BEGIN Data for processing

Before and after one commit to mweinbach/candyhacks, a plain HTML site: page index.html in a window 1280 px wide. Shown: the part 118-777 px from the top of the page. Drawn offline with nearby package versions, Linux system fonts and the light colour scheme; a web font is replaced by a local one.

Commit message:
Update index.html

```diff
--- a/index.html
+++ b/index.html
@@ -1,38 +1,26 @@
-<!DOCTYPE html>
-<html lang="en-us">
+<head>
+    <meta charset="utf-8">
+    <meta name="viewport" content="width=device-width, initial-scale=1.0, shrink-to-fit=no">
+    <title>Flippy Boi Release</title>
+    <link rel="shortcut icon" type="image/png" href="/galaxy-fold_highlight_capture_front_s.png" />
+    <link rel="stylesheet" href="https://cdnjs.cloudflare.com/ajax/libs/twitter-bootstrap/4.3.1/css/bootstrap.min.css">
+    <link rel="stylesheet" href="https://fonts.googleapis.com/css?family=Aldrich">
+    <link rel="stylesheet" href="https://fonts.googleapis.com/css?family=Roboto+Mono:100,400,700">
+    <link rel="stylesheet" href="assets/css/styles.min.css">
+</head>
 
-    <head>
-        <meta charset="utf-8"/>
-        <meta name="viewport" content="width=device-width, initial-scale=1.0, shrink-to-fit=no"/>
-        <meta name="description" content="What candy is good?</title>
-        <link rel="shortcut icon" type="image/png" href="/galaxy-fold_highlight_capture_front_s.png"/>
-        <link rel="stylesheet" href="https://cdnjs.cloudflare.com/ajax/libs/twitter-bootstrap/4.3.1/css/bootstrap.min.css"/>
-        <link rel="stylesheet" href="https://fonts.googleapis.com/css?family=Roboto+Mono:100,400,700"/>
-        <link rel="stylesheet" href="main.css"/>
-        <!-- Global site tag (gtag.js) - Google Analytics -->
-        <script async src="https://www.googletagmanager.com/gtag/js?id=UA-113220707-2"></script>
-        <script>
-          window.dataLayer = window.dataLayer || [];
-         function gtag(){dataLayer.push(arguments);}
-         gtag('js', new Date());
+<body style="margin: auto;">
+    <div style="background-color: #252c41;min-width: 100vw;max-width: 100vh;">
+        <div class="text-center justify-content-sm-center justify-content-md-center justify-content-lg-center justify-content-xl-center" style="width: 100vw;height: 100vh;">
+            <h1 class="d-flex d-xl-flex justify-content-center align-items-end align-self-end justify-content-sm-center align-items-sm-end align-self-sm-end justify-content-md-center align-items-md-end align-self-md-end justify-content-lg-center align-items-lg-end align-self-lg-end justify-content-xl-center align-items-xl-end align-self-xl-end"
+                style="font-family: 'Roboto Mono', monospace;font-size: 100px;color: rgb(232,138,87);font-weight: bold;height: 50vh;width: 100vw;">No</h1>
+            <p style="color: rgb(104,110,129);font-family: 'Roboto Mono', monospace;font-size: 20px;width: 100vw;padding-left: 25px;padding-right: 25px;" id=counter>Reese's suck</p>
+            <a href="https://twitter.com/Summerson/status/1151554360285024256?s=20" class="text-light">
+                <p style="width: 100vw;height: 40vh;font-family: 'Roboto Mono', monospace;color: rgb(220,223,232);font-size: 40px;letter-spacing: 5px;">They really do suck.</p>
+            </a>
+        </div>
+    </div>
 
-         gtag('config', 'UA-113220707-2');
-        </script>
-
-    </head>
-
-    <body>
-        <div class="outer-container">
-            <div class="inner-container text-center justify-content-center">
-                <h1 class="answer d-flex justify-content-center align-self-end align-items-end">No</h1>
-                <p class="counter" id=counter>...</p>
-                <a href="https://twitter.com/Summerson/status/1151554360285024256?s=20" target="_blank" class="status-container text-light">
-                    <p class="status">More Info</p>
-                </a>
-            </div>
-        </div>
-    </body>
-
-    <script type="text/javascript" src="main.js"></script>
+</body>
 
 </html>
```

END Data for processing

Task description: Check each line of the entries above for the word "initial". List the ones that have it.

Solved exercise:
+    <meta name="viewport" content="width=device-width, initial-scale=1.0, shrink-to-fit=no">
-        <meta name="viewport" content="width=device-width, initial-scale=1.0, shrink-to-fit=no"/>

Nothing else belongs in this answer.